Navdeep Bains, Canadian Prime Minister Justin TrudeauJustin Pierre James TrudeauTrump expresses confidence on USMCA, touts Democrat support Trump, Trudeau discuss USMCA as deal appears imminent Trump rips media coverage that 'mocked' him during NATO summit MORE's minister of innovation, science and economic development, said Thursday he accepted an apology from the TSA for an April 2017 incident at an airport in Detroit where agents asked him to take off his turban, Bloomberg News reported Thursday.

Bains, a Sikh, refused to comply with TSA's request, which he said was a first in his many American flights.


The incident was "frustrating" and "speaks to discrimination," he said, according to Canada's CTV News

“Once they realized my position, who I was, I was ultimately allowed to fly,” he said, and noted the agency's apology and the importance of security for international travel. 

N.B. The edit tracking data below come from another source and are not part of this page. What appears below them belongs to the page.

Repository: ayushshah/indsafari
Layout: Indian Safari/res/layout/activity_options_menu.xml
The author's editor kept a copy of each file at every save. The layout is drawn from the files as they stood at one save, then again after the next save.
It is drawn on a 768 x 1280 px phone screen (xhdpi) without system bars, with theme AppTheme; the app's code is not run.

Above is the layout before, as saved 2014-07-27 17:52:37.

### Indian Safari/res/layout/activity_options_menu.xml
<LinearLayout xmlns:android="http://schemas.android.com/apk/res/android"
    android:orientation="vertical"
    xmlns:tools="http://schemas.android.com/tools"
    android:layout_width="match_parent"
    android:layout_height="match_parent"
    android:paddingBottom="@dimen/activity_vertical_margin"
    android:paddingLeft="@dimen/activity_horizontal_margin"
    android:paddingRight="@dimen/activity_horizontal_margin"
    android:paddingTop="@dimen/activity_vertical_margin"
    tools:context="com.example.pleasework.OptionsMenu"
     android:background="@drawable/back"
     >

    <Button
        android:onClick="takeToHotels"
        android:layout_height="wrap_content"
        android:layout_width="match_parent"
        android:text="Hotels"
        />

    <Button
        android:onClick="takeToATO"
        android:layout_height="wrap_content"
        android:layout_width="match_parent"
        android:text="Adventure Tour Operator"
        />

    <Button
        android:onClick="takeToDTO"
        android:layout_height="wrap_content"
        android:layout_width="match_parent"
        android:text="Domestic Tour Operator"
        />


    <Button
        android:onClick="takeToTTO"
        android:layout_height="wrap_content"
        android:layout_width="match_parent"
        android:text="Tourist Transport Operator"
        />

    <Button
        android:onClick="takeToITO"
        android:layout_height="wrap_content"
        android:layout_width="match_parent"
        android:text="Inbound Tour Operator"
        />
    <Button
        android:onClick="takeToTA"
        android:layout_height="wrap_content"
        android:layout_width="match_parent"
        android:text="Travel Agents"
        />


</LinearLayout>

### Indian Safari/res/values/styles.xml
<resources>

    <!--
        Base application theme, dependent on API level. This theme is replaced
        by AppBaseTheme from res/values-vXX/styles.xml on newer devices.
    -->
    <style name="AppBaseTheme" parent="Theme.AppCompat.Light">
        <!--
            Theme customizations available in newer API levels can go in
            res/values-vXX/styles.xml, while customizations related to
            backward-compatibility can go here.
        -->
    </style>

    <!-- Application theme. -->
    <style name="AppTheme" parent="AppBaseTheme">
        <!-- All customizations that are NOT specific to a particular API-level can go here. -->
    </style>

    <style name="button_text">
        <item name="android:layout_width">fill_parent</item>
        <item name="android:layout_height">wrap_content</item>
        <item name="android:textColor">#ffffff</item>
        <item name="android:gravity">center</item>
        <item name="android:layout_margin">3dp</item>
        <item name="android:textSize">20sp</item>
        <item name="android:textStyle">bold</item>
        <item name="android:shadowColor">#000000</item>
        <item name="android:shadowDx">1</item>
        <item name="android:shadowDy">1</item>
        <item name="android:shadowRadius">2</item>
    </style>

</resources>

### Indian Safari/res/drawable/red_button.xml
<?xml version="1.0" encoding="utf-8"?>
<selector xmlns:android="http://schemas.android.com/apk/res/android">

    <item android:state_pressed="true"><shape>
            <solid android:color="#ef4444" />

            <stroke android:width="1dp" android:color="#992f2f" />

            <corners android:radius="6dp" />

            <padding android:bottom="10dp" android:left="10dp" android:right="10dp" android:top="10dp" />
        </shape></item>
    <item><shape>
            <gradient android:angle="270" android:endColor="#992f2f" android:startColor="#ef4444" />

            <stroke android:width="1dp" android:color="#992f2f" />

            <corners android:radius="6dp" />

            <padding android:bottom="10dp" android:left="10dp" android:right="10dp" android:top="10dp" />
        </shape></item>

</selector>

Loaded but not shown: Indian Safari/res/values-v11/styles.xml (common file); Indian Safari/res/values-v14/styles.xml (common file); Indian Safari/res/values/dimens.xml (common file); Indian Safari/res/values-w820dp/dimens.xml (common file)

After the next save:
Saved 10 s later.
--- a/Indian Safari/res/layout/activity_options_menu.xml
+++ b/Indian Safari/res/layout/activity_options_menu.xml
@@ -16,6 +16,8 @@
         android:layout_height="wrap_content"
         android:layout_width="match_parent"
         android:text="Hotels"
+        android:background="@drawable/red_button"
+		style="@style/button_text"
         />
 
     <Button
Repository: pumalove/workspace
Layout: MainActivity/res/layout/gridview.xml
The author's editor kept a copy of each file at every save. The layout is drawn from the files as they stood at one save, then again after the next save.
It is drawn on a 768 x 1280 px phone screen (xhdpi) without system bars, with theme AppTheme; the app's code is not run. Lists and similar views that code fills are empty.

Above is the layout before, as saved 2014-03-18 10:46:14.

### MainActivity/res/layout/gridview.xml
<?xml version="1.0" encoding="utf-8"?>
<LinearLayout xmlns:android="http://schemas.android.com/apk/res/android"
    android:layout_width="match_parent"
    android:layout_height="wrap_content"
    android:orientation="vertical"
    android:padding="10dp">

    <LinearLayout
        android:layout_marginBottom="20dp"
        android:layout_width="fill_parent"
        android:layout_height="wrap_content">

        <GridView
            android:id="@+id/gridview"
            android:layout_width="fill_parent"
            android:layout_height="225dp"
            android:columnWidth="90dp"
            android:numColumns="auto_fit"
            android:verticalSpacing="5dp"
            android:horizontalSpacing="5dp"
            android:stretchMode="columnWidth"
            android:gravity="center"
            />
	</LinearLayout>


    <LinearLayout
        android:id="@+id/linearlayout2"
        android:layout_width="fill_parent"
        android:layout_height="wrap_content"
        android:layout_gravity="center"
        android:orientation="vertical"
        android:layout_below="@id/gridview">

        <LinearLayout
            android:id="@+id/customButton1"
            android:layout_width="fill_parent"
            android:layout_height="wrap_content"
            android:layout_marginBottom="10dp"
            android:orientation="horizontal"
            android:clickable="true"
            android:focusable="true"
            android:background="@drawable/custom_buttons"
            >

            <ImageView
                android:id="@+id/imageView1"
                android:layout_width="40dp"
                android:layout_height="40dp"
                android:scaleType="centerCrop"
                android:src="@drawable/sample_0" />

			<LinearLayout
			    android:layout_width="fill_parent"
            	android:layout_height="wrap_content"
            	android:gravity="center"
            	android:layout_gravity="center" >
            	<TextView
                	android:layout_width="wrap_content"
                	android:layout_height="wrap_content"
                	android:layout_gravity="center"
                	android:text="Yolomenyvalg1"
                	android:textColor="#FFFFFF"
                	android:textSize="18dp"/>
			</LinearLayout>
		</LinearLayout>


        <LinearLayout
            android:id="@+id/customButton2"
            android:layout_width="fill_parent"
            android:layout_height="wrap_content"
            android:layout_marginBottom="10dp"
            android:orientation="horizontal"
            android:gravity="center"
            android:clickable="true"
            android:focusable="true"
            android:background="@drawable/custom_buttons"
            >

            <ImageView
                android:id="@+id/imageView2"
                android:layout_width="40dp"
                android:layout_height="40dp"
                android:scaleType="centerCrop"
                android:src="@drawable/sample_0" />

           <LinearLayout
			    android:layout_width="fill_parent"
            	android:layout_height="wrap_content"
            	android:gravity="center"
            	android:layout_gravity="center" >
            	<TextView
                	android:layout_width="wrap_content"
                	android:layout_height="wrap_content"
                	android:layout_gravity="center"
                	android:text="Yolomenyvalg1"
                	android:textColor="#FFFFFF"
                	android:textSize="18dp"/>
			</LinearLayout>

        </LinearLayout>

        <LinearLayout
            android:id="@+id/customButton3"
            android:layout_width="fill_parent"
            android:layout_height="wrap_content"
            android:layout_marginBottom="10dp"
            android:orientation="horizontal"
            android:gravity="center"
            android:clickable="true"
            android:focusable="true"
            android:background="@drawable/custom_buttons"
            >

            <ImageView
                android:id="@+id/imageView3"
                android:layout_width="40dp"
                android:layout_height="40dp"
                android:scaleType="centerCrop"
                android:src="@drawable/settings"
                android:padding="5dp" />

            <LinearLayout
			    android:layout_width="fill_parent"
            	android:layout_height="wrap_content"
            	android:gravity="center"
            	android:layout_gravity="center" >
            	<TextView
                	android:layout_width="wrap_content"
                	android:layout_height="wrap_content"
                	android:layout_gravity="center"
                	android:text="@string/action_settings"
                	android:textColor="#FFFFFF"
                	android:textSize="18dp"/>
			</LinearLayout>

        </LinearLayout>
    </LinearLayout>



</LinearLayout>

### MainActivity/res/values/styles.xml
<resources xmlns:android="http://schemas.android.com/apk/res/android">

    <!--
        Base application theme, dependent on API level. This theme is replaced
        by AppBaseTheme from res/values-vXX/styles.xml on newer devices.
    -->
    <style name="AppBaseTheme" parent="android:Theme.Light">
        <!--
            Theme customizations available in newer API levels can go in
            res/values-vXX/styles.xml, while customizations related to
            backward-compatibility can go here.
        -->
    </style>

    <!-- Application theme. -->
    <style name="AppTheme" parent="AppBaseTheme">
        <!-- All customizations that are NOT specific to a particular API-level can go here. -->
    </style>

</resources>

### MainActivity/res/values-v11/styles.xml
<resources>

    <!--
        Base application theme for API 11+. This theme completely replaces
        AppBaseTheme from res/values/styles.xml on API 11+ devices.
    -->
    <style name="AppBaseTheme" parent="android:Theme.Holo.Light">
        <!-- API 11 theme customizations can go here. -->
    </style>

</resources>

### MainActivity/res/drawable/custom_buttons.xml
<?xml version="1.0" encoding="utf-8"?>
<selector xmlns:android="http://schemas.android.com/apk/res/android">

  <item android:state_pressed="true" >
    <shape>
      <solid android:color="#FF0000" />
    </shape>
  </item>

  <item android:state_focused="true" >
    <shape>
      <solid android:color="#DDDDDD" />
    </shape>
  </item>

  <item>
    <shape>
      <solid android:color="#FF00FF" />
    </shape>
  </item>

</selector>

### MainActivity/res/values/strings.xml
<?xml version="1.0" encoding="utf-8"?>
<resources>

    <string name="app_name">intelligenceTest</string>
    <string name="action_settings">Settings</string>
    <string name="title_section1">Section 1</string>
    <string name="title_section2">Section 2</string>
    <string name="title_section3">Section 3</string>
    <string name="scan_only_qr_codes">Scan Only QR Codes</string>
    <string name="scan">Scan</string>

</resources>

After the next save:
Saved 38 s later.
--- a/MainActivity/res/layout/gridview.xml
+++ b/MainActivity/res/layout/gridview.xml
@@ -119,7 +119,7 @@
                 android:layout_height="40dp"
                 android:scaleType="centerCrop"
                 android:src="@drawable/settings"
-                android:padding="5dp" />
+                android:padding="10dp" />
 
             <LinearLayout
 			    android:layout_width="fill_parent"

“We regret the screening experience did not meet the expectations of Mr. Bains,” the agency said in a statement Thursday, noting that passengers who wear "non-formfitting headwear" for religious reasons may be unable to remove them, and should be prepared for special security screenings. 

A TSA spokeswoman said in a statement that after a review of video from the incident, the agency found that the officer screening Bains did not properly follow procedure.